At times, Ellis has dabbled in R&B and even soul. He returns to those styles here with “It’s Not Funny,” which features a second line beat, direct from New Orleans. The mid-song breakdown is just part of hip overall rhythm arrangement, rounded out by Ellis’s tough, Lowell George-inflected slide guitar and the song’s “Iko Iko” family feel. Its title reflects perhaps the most obvious and clever turn of phrase that should have been written into a song years ago, but wasn’t. Great call, Mr. Ellis–that is how to do it! “Surrender” is a pulsing, slow- to midtempo track with a decidedly soulful edge; call it Boz Scaggs meeting Dire Straits at their dreamiest, or something The Wallflowers might once have cut. Perfect R&B-based fills and a melodic lead guitar that escalates in intensity accompany Ellis’s quiet, honest, vocal–a performance that fits the song beautifully. The ascending chord pattern behind the likewise beautifully sung “Peace And Love” comes from somewhere in the ‘60s soul universe. Its funky, Muscle Shoals feel, accentuated by Kevin McKendree’s organ and electric piano, is cast into interesting contrast by Ted Pecchio’s very Beatles-esque bass line.

About this time last year, Ellis described himself to me, I thought apologetically, as “the rock guy” in the Blues At The Crossroads 2 package, a tour that featured The Fabulous Thunderbirds in support of guests James Cotton, Jody Williams, Bob Margolin, and Ellis. The conversation took place just moments after he had delivered a set of stellar pure blues, beautiful and savage by turn. Here, he does it on “Kiss Of Death,” a spare slow blues taken at a funereal pace, much in the mode of “Double Trouble”–I mean the timeless Otis Rush song, not SRV, folks–and does it just right. The stark, late-night ballad “See No Harm” borrows its elegant, emotional changes from Ray Charles at his most gospel-drenched, back in the Atlantic days, and rivals Brother Ray for feel and passion. Believe me, I would never type that if I didn’t mean it. This is killer stuff. McKendree’s piano is sublime, and Ellis’s fills and solo are tough and to the point without breaking the mood in the slightest; his guitar tone is woody and appropriately old school. Bravo! Never mind his history with the Heartfixers; let no one suggest that Ellis in 2014 cannot sing and play blues with the best.

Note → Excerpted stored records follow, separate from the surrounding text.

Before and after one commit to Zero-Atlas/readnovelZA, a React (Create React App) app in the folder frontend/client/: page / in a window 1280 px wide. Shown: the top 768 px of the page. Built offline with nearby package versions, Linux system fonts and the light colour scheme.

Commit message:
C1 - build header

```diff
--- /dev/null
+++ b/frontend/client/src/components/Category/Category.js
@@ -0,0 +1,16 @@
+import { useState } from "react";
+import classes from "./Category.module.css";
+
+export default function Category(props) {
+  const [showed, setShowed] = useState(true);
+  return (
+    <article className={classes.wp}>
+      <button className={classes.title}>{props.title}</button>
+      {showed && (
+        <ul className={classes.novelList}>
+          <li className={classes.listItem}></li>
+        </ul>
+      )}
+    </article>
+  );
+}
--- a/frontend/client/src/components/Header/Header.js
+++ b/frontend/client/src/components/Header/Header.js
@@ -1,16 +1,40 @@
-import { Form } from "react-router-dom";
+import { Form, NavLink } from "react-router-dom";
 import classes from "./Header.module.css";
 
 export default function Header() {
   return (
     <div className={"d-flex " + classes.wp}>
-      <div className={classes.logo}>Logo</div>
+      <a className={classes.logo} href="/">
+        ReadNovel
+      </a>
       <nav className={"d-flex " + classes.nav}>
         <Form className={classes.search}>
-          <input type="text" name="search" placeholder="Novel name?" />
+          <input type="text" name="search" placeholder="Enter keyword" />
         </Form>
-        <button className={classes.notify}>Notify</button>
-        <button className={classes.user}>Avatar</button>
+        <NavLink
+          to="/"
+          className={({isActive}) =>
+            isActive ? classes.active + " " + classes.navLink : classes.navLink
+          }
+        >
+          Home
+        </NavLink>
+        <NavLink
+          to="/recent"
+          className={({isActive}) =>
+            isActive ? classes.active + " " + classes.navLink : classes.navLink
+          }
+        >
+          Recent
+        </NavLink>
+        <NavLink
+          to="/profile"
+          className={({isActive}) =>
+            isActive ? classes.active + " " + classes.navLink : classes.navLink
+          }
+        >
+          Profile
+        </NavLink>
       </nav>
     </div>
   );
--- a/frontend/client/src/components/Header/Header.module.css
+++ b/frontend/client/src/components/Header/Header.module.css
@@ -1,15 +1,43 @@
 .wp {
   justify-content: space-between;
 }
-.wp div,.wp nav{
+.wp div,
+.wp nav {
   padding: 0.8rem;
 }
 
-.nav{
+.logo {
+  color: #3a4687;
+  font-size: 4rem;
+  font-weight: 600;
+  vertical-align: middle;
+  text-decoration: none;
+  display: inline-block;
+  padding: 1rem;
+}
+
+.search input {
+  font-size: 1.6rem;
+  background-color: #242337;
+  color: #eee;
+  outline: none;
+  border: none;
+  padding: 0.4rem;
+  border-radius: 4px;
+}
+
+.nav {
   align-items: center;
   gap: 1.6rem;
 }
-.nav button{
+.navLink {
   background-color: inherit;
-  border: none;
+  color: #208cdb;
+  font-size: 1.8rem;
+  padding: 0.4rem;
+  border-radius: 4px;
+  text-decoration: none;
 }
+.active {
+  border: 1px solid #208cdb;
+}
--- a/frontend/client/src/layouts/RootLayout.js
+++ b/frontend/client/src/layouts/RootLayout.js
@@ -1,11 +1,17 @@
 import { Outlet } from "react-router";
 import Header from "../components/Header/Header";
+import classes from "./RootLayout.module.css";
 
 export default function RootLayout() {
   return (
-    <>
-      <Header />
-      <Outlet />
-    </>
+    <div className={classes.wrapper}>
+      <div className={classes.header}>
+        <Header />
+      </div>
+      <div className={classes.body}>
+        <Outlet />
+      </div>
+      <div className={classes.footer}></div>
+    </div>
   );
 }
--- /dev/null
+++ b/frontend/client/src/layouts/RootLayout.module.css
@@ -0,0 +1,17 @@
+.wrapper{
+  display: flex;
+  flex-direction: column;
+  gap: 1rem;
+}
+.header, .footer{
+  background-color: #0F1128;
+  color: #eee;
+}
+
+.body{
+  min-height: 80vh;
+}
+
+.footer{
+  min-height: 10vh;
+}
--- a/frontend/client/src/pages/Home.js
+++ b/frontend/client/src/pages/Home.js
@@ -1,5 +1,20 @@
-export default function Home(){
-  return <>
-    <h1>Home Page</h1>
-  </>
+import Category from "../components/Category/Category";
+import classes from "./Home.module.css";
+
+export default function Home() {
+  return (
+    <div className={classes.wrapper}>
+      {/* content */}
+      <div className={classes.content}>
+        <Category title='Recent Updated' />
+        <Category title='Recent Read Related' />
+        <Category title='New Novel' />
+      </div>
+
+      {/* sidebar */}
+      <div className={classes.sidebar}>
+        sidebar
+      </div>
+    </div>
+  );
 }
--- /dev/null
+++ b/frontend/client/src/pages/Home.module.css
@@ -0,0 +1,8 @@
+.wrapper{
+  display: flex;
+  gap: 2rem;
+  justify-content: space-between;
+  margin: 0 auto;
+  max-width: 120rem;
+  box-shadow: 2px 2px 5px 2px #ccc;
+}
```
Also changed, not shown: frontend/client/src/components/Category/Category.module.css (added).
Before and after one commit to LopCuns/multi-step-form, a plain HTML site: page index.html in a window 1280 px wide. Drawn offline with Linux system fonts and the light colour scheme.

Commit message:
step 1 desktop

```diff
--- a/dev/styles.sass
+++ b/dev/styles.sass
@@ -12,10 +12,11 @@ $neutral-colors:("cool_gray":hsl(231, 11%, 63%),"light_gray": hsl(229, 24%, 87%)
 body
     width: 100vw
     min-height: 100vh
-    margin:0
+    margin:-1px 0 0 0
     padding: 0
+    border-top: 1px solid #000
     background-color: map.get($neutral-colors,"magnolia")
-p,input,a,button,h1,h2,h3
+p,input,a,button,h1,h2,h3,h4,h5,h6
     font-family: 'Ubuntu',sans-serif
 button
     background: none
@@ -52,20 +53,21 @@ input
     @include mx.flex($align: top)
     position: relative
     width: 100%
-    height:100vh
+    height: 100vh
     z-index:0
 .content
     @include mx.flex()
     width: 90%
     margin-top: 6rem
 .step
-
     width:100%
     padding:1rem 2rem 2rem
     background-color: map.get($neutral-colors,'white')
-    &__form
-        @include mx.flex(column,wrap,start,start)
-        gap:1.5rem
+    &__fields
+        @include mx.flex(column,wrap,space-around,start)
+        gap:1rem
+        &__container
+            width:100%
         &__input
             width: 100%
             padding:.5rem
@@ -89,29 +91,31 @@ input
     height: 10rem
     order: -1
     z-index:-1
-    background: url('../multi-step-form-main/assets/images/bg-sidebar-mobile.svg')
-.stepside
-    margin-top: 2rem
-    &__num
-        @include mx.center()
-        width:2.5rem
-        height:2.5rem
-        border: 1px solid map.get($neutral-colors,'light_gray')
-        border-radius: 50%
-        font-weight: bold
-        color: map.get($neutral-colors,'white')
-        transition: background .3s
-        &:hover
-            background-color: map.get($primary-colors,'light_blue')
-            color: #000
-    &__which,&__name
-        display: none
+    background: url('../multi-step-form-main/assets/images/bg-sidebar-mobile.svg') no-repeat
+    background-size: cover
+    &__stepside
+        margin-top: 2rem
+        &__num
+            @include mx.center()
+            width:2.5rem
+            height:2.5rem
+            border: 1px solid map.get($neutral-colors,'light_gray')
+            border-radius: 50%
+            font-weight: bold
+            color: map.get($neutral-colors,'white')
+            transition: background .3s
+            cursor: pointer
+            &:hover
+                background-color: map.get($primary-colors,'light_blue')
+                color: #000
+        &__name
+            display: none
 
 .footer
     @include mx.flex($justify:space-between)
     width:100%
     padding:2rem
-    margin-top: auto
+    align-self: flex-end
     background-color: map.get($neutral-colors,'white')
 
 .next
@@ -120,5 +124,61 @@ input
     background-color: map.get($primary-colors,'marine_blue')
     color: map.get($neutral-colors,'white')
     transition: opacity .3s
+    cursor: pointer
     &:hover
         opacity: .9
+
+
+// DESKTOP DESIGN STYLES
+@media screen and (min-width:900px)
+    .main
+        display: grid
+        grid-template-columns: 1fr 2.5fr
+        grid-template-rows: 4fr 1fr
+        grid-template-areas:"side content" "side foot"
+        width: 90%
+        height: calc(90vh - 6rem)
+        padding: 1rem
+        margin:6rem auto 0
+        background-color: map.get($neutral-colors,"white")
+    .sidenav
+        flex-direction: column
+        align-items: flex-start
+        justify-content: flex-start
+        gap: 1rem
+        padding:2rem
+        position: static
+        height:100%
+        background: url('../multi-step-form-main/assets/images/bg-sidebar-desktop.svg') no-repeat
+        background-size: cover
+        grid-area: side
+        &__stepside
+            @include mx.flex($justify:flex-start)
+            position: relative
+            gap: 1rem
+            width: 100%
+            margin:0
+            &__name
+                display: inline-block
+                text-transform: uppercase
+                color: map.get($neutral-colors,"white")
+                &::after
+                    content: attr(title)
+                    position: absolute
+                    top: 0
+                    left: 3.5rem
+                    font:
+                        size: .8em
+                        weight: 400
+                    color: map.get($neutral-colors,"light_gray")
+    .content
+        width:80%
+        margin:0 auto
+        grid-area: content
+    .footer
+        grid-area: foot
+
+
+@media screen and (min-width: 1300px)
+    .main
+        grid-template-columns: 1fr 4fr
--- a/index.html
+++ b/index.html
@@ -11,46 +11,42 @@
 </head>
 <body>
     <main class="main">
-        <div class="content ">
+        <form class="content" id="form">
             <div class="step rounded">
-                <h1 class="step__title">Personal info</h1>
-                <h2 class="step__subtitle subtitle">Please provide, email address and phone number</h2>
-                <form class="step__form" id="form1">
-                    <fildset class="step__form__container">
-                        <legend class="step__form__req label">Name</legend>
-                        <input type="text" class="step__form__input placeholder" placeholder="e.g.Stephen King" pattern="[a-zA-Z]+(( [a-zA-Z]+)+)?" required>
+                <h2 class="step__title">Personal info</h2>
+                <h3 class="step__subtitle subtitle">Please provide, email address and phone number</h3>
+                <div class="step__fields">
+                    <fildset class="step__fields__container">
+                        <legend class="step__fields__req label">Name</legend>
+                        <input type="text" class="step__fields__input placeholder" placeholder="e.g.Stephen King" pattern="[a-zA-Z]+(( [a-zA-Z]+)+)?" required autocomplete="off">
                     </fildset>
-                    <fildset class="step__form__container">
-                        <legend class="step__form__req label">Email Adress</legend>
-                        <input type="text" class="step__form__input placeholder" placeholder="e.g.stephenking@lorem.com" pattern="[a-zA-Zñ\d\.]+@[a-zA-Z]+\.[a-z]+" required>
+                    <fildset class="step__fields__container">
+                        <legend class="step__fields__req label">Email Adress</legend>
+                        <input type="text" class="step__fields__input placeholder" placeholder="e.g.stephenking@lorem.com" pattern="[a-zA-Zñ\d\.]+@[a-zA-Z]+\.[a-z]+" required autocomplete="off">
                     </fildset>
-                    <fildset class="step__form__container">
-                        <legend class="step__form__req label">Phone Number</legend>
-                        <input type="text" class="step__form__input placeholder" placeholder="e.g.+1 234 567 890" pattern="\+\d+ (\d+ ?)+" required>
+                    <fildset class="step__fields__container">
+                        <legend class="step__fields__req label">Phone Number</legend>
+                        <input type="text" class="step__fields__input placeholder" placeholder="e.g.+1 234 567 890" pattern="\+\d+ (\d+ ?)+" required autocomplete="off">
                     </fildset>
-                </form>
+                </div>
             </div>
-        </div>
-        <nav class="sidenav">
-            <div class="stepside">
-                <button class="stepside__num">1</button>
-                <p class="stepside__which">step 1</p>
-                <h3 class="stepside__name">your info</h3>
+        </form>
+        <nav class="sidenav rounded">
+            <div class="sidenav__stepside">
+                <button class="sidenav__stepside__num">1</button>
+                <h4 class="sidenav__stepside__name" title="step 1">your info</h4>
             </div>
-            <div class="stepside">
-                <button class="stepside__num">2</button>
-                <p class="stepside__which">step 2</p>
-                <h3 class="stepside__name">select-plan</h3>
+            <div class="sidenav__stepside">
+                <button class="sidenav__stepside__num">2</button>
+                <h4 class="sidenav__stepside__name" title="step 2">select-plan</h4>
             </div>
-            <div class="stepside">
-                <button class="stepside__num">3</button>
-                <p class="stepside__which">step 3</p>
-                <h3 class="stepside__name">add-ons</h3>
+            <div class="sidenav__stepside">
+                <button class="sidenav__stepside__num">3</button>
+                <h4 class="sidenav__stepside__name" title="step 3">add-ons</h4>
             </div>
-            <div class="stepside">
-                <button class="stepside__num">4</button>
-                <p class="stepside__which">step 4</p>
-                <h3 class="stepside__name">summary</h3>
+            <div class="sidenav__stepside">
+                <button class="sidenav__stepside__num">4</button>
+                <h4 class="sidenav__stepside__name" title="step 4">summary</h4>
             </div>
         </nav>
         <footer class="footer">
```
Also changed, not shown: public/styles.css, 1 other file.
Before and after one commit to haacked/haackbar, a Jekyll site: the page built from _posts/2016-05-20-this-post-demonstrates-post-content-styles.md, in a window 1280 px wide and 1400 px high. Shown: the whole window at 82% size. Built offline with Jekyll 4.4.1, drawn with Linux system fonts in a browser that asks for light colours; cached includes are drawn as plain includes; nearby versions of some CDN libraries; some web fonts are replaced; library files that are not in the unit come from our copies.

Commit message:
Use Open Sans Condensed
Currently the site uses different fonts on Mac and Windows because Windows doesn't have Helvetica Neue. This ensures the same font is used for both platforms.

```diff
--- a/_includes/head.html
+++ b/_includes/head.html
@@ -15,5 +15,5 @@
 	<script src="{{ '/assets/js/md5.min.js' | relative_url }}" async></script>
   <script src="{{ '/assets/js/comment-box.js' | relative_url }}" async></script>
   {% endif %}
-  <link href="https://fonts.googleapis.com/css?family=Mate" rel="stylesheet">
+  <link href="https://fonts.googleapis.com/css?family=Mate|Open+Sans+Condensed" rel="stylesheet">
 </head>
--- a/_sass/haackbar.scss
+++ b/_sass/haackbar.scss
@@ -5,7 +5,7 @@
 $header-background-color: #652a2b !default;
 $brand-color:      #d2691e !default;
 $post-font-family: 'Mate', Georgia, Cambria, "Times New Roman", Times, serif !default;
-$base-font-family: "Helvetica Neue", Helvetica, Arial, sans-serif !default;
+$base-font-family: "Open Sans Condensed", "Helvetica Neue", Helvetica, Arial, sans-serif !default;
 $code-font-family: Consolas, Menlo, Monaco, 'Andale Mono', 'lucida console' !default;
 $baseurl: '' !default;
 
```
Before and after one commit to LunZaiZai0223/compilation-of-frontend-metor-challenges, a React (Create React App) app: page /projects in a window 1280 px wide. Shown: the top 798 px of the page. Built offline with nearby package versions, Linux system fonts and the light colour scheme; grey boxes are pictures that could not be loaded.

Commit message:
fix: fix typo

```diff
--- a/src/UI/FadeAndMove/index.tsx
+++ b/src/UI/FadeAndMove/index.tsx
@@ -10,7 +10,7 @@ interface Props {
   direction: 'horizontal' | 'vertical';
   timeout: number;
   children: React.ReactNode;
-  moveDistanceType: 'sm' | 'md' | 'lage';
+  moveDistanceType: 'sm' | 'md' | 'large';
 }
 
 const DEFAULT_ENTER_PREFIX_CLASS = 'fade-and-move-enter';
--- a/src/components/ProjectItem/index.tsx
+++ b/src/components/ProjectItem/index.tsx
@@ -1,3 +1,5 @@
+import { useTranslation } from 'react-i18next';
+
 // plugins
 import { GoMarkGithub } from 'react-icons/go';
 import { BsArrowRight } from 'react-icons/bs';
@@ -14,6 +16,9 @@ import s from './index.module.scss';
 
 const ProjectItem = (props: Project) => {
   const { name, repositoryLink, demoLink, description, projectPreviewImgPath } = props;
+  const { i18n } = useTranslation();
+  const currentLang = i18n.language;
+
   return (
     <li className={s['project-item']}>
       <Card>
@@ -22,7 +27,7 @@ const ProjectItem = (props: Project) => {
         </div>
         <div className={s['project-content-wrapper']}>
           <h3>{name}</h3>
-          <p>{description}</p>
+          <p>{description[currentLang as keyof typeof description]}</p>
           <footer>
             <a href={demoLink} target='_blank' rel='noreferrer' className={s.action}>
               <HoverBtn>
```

I am afraid that, over the years, I forgot just how good Tinsley Ellis could be, or at least began to take him for granted. His recent work has made my lapse impossible to sustain. Anyone who likes blues-based music should find much to appreciate on the excellent Midnight Blue.

TOM HYSLOP

Review copy of the CD was provided by the publicity firm Blind Raccoon.